[Data entries]

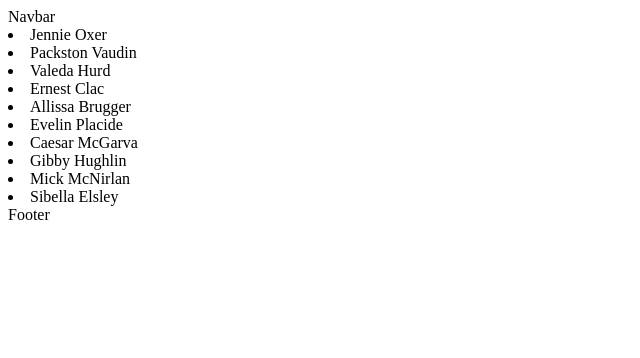
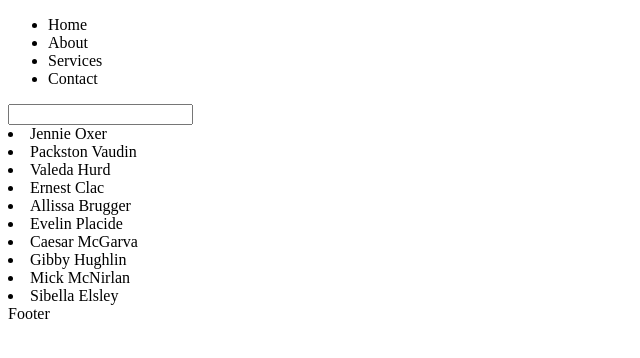
Before and after one commit to pavankumarraju1/appoint_me, a React (Create React App) app: page / in a window 1280 px wide. Shown: the top 358 px of the page, without its empty margins (0-640 px from the left). Built offline with nearby package versions, Linux system fonts and the light colour scheme.

Commit message:
pull test

```diff
--- a/src/Components/Navbar.jsx
+++ b/src/Components/Navbar.jsx
@@ -2,8 +2,17 @@
 
 const Navbar = () => {
   return (
-    <div>Navbar</div>
+    <div>
+      <ul>
+        <li>Home</li>
+        <li>About</li>
+        <li>Services</li>
+        <li>Contact</li>
+      </ul>
+      <input type="text" />
+    </div>
+
   )
 }
 
-export default Navbar
+export default Navbar;
```
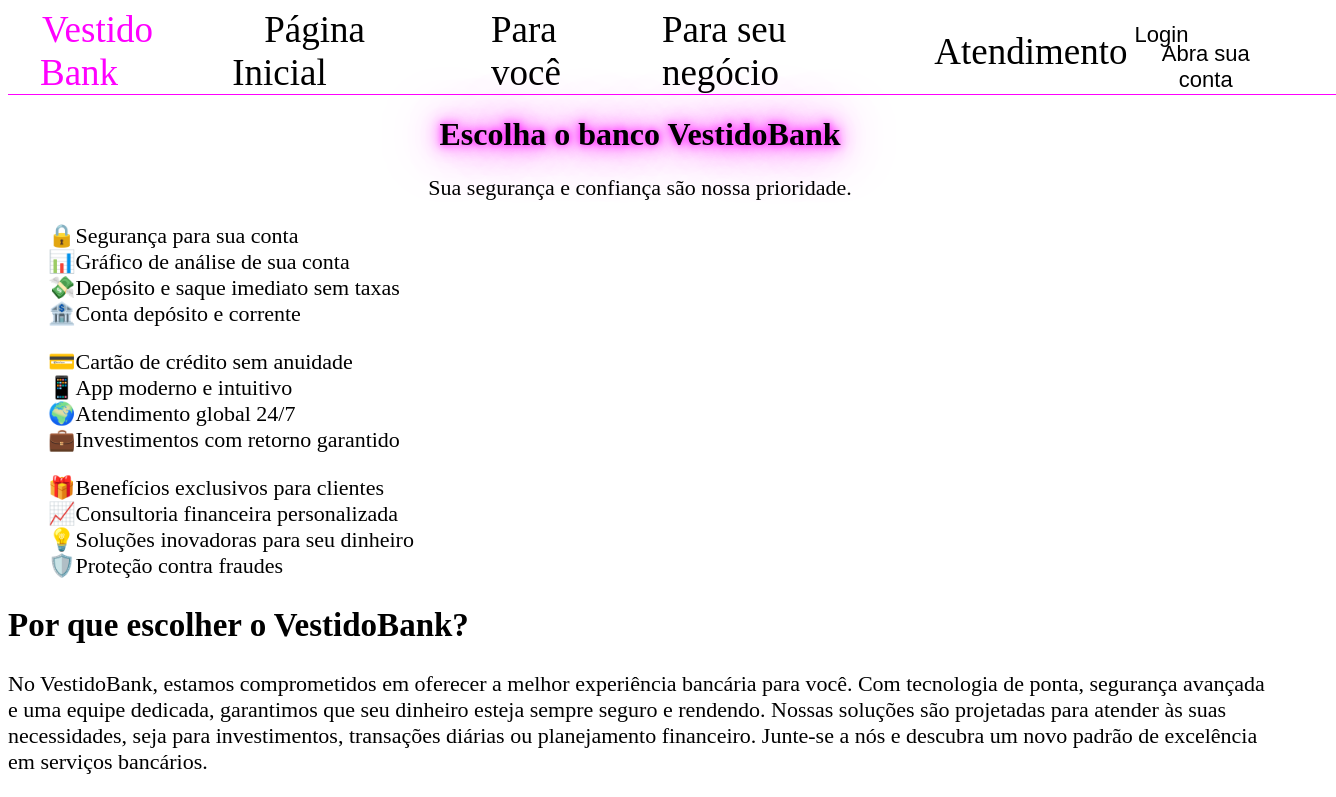
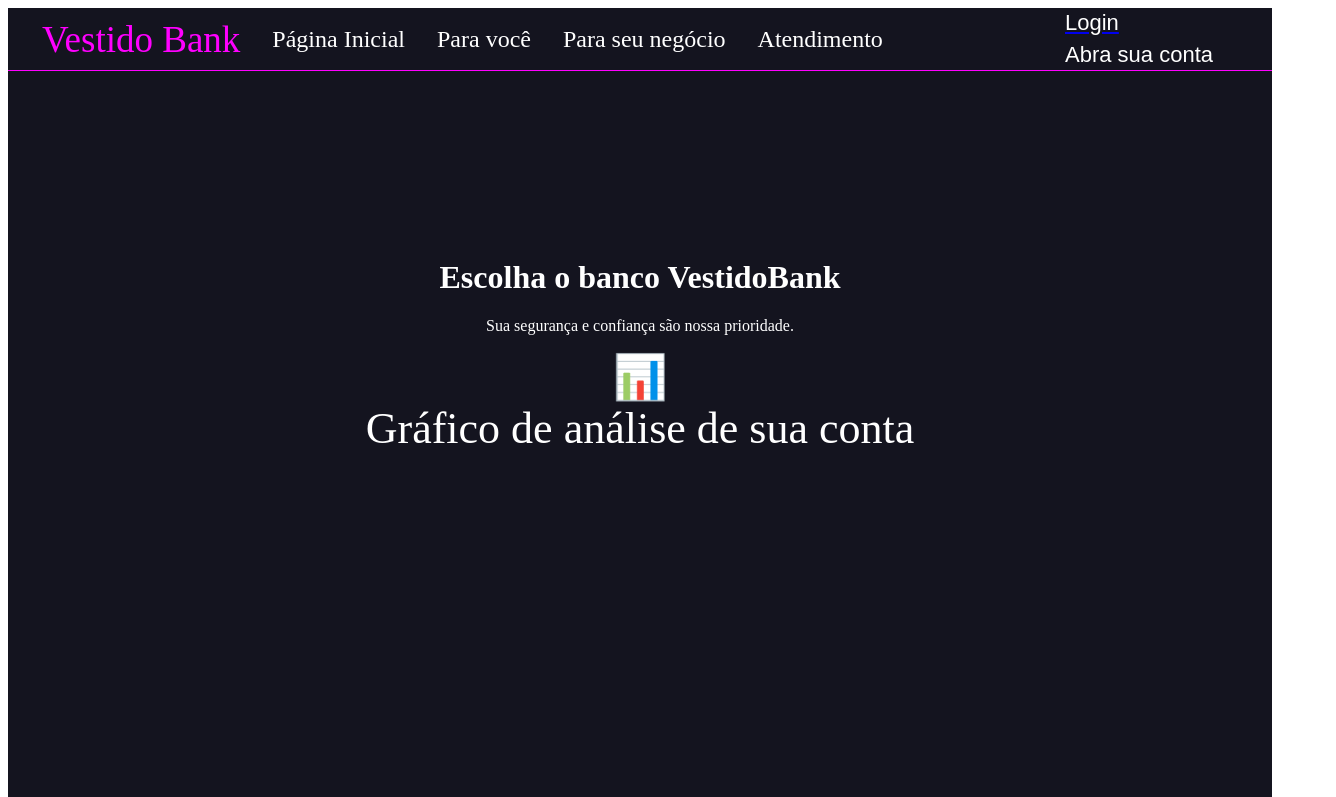
Before and after one commit to lucasnunessg/bank-app, a React (Vite) app in the folder front-end-vestidoBank/: page / in a window 1280 px wide. Shown: the top 797 px of the page, 1336 px wide, since content can reach past the window. Built offline with nearby package versions, Linux system fonts and the light colour scheme.

Commit message:
login pronto

```diff
--- a/front-end-vestidoBank/src/App.tsx
+++ b/front-end-vestidoBank/src/App.tsx
@@ -2,16 +2,20 @@ import { Routes, Route } from 'react-router-dom';
 import "./App.css";
 import Header from "./Components/Header";
 import Home from "./Components/pages/Home";
+import Login from './Components/pages/Login';
 
 function App() {
   return (
-    <div className="flex flex-col min-h-screen">
-      <Header />
+    <div className="flex flex-col min-h-screen bg-[#14141F]">
+    <Header />
+    <div className="flex-grow">
       <Routes>
         <Route path="/" element={<Home />} />
-
+        <Route path="/login" element={<Login />} />
       </Routes>
     </div>
+  </div>
+
   );
 }
 
--- a/front-end-vestidoBank/src/Components/Header.tsx
+++ b/front-end-vestidoBank/src/Components/Header.tsx
@@ -2,40 +2,41 @@ import { Link } from "react-router-dom";
 
 function Header() {
   return (
-    <div className="flex flex-row w-full h-full background-[whitesmoke] items-center justify-between top-0 px-[32px] bg-white shadow-sm border-b-[1px] border-[#FF00FF] border-opacity-10">
+    <div className="flex flex-row w-auto h-100vw items-center  justify-between top-0 px-[32px] bg-white shadow-sm border-b-[1px] border-[#FF00FF] border-opacity-10 ">
       <div className="flex items-center">
         <Link to={"/"} className="no-underline">
-
           <a className="text-[fuchsia] ml-[2px] font-urbanist text-[37px]">
             Vestido Bank
           </a>
         </Link>
 
         <Link to={"/"} className="no-underline">
-          <a className="text-[black] ml-[32px] font-urbanist text-[37px]">
+          <a className="text-[white] ml-[32px] font-urbanist text-[24px]">
             Página Inicial
           </a>
         </Link>
 
-        <a className="text-[black] ml-[32px] font-urbanist text-[37px]">
+        <a className="text-[white] ml-[32px] font-urbanist text-[24px]">
           Para você
         </a>
 
-        <a className="text-[black] ml-[32px] font-urbanist text-[37px]">
+        <a className="text-[white] ml-[32px] font-urbanist text-[24px]">
           Para seu negócio
         </a>
 
-        <a className="text-[black] ml-[32px] font-urbanist text-[37px]">
+        <a className="text-[white] ml-[32px] font-urbanist text-[24px]">
           Atendimento
         </a>
       </div>
 
       <div>
-        <button className="flex items-center mr-[20px] mb-[2px] rounded-full justify-center border-transparent border text-[22px] bg-transparent h-[30px] text-black hover:border-[#FF00FF] hover:bg-[#FF00FF] transition-all duration-300">
+        <Link to={"/login"}>
+          <button className="flex items-center mr-[20px] mb-[2px] rounded-full  justify-center border-transparent border text-[22px] bg-transparent h-[30px] text-[white] hover:border-[#FF00FF] hover:bg-[#FF00FF] transition-all duration-300">
             Login
           </button>
+        </Link>
 
-        <button className="flex items-center mr-[20px] rounded-full justify-center border-transparent border text-[22px] bg-transparent h-[30px] text-black hover:border-[#FF00FF] hover:bg-[#FF00FF] transition-all duration-300">
+        <button className="flex items-center mr-[20px] rounded-full justify-center border-transparent border text-[22px] bg-transparent h-[30px] text-[white] hover:border-[#FF00FF] hover:bg-[#FF00FF] transition-all duration-300">
           Abra sua conta
         </button>
       </div>
--- a/front-end-vestidoBank/src/Components/pages/Home.tsx
+++ b/front-end-vestidoBank/src/Components/pages/Home.tsx
@@ -1,112 +1,94 @@
+import { useState, useEffect, useCallback } from "react";
+
 function Home() {
+  const cards = [
+    {
+      icon: "🔒",
+      text: "Segurança para sua conta",
+    },
+    {
+      icon: "📊",
+      text: "Gráfico de análise de sua conta",
+    },
+    {
+      icon: "💸",
+      text: "Depósito e saque imediato sem taxas",
+    },
+    {
+      icon: "🏦",
+      text: "Conta depósito e corrente",
+    },
+    {
+      icon: "💳",
+      text: "Cartão de crédito sem anuidade",
+    },
+    {
+      icon: "📱",
+      text: "App moderno e intuitivo",
+    },
+    {
+      icon: "🌍",
+      text: "Atendimento global 24/7",
+    },
+    {
+      icon: "💼",
+      text: "Investimentos com retorno garantido",
+    },
+    {
+      icon: "🎁",
+      text: "Benefícios exclusivos para clientes",
+    },
+    {
+      icon: "📈",
+      text: "Consultoria financeira personalizada",
+    },
+    {
+      icon: "💡",
+      text: "Soluções inovadoras para seu dinheiro",
+    },
+    {
+      icon: "🛡️",
+      text: "Proteção contra fraudes",
+    },
+  ];
+
+  const [currentCard, setCurrentCard] = useState(0);
+
+  // Wrap nextCard in useCallback to memoize it
+  const nextCard = useCallback(() => {
+    setCurrentCard((prev) => (prev + 1) % cards.length);
+  }, [cards.length]);
+
+  // Wrap prevCard in useCallback to memoize it
+
+  // Automatic slide every 5 seconds
+  useEffect(() => {
+    const interval = setInterval(nextCard, 5000);
+    return () => clearInterval(interval);
+  }, [nextCard]);
+
   return (
-    <div className="min-h-screen h-screen background-[whitesmoke] from-blue-900 to-blue-700 text-white font-sans">
-      <div>
-        <header className="text-center pt-10">
-          <h1 className="text-4xl font-bold intense-glow">
-            Escolha o banco VestidoBank
-          </h1>
-          <p className="mt-2 text-lg text-blue-200 text-[22px]">
-            Sua segurança e confiança são nossa prioridade.
-          </p>
-        </header>
+    <div className="min-h-screen h-screen bg-[#14141F] text-[white] font-sans flex flex-col items-center justify-center overflow-hidden">
+      <header className="text-center mt-[-250px]">
+        <h1 className="text-4xl font-bold mb-4 text-[white]">Escolha o banco VestidoBank</h1>
+        <p className="text-lg text-gray-400">Sua segurança e confiança são nossa prioridade.</p>
+      </header>
 
-        <div className="mt-12 p-6 bg-white/10 backdrop-blur-md rounded-lg shadow-lg text-[22px]">
-          <ul className="space-y-4">
-            <li className="flex items-center space-x-4">
-              <span className="text-2xl text-blue-300">🔒</span>
-              <span className="text-lg">Segurança para sua conta</span>
-            </li>
-            <li className="flex items-center space-x-4">
-              <span className="text-2xl text-blue-300">📊</span>
-              <span className="text-lg">Gráfico de análise de sua conta</span>
-            </li>
-            <li className="flex items-center space-x-4">
-              <span className="text-2xl text-blue-300">💸</span>
-              <span className="text-lg">
-                Depósito e saque imediato sem taxas
-              </span>
-            </li>
-            <li className="flex items-center space-x-4">
-              <span className="text-2xl text-blue-300">🏦</span>
-              <span className="text-lg">Conta depósito e corrente</span>
-            </li>
-          </ul>
+      <div className="relative w-full max-w-4xl">
+        {/* Card */}
+        <div className="p-12 bg-white/10 backdrop-blur-md rounded-lg shadow-lg transition-all duration-500 flex justify-center items-center">
+          <div className="flex flex-col items-center space-y-4">
+            <span className="text-6xl text-[44px]">{cards[currentCard].icon}</span>
+            <span className="text-2xl text-[44px]">{cards[currentCard].text}</span>
+          </div>
         </div>
 
-        <div className="mt-8 p-6 bg-white/10 backdrop-blur-md rounded-lg shadow-lg text-[22px]">
-          <ul className="space-y-4">
-            <li className="flex items-center space-x-4">
-              <span className="text-2xl text-blue-300">💳</span>
-              <span className="text-lg">Cartão de crédito sem anuidade</span>
-            </li>
-            <li className="flex items-center space-x-4">
-              <span className="text-2xl text-blue-300">📱</span>
-              <span className="text-lg">App moderno e intuitivo</span>
-            </li>
-            <li className="flex items-center space-x-4">
-              <span className="text-2xl text-blue-300">🌍</span>
-              <span className="text-lg">Atendimento global 24/7</span>
-            </li>
-            <li className="flex items-center space-x-4">
-              <span className="text-2xl text-blue-300">💼</span>
-              <span className="text-lg">
-                Investimentos com retorno garantido
-              </span>
-            </li>
-          </ul>
-        </div>
 
-        <div className="mt-8 p-6 bg-white/10 backdrop-blur-md rounded-lg shadow-lg text-[22px]">
-          <ul className="space-y-4">
-            <li className="flex items-center space-x-4">
-              <span className="text-2xl text-blue-300">🎁</span>
-              <span className="text-lg">
-                Benefícios exclusivos para clientes
-              </span>
-            </li>
-            <li className="flex items-center space-x-4">
-              <span className="text-2xl text-blue-300">📈</span>
-              <span className="text-lg">
-                Consultoria financeira personalizada
-              </span>
-            </li>
-            <li className="flex items-center space-x-4">
-              <span className="text-2xl text-blue-300">💡</span>
-              <span className="text-lg">
-                Soluções inovadoras para seu dinheiro
-              </span>
-            </li>
-            <li className="flex items-center space-x-4">
-              <span className="text-2xl text-blue-300">🛡️</span>
-              <span className="text-lg">Proteção contra fraudes</span>
-            </li>
-          </ul>
-        </div>
-
-        <div className="mt-8 p-6 bg-white/10 backdrop-blur-md rounded-lg shadow-lg text-[22px]">
-          <h2 className="text-2xl font-bold mb-4">
-            Por que escolher o VestidoBank?
-          </h2>
-          <p className="text-lg">
-            No VestidoBank, estamos comprometidos em oferecer a melhor
-            experiência bancária para você. Com tecnologia de ponta, segurança
-            avançada e uma equipe dedicada, garantimos que seu dinheiro esteja
-            sempre seguro e rendendo. Nossas soluções são projetadas para
-            atender às suas necessidades, seja para investimentos, transações
-            diárias ou planejamento financeiro. Junte-se a nós e descubra um
-            novo padrão de excelência em serviços bancários.
-          </p>
-        </div>
-
-        <div className="text-center mt-12">
-          <a className="bg-blue-500 hover:bg-blue-600 text-white font-semibold py-3 px-8 rounded-full shadow-lg transition-all transform hover:scale-105 cursor-pointer">
-            Abra sua conta com a Vestido Bank
-          </a>
-        </div>
       </div>
 
+      <div className="text-center mt-12">
 
+      </div>
     </div>
   );
 }
--- a/front-end-vestidoBank/tailwind.config.js
+++ b/front-end-vestidoBank/tailwind.config.js
@@ -2,10 +2,39 @@
 export default {
   content: [
     './index.html',
-    './src/**/*.{js,ts,jsx,tsx}',
+    './src/**/**/*.{js,ts,jsx,tsx}',
   ],
   theme: {
-    extend: {},
+    extend: {
+      colors: {
+        // Cores principais do código
+        primary: "#14141F", // Cor de fundo principal
+        secondary: "#8A8AA0", // Cor secundária (textos e bordas)
+        sidebar: "rgba(255, 255, 255, 1)",
+        contentDashboard: "rgba(245, 247, 250, 1)",
+
+        // Cores de texto
+        textPrimary: "#FFFFFF", // Cor de texto principal (branco)
+        textSecondary: "#8A8AA0", // Cor de texto secundário (cinza)
+        textSideBar: "rgba(137, 137, 137, 1)",
+        textSidebarOnClick: "rgba(100, 0, 170, 1)", // Cor de texto da sidebar
+        textNameSide: "rgba(0, 0, 0, 1)",
+        textDivSidebar: "rgba(35, 35, 35, 1)",
+        textDashboardActive: "rgba(150, 0, 255, 1)" ,
+
+
+        // Cores de fundo
+        background: "#14141F", // Cor de fundo geral
+        foreground: "#8A8AA0", // Cor de texto e detalhes
+
+        // Cores de interação
+        accent: "#C133FF", // Cor de destaque para botões ou links
+      },
+      fontFamily: {
+        urbanist: ['Urbanist', 'sans-serif', 'Inter'],
+        inter: ['Inter', 'sans-serif'],
+      },
+    },
   },
   plugins: [],
-};
+}
```
Also changed, not shown: front-end-vestidoBank/src/Components/pages/Login.tsx (+27 -13 lines). Lines whose indentation alone changed are shown as unchanged.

--- Required action ---
Starting from the data above, filter for lines with "full" and copy each one.

--- Exercise result ---
-    <div className="flex flex-row w-full h-full background-[whitesmoke] items-center justify-between top-0 px-[32px] bg-white shadow-sm border-b-[1px] border-[#FF00FF] border-opacity-10">
-        <button className="flex items-center mr-[20px] mb-[2px] rounded-full justify-center border-transparent border text-[22px] bg-transparent h-[30px] text-black hover:border-[#FF00FF] hover:bg-[#FF00FF] transition-all duration-300">
+          <button className="flex items-center mr-[20px] mb-[2px] rounded-full  justify-center border-transparent border text-[22px] bg-transparent h-[30px] text-[white] hover:border-[#FF00FF] hover:bg-[#FF00FF] transition-all duration-300">
-        <button className="flex items-center mr-[20px] rounded-full justify-center border-transparent border text-[22px] bg-transparent h-[30px] text-black hover:border-[#FF00FF] hover:bg-[#FF00FF] transition-all duration-300">
+        <button className="flex items-center mr-[20px] rounded-full justify-center border-transparent border text-[22px] bg-transparent h-[30px] text-[white] hover:border-[#FF00FF] hover:bg-[#FF00FF] transition-all duration-300">
+      <div className="relative w-full max-w-4xl">
-          <a className="bg-blue-500 hover:bg-blue-600 text-white font-semibold py-3 px-8 rounded-full shadow-lg transition-all transform hover:scale-105 cursor-pointer">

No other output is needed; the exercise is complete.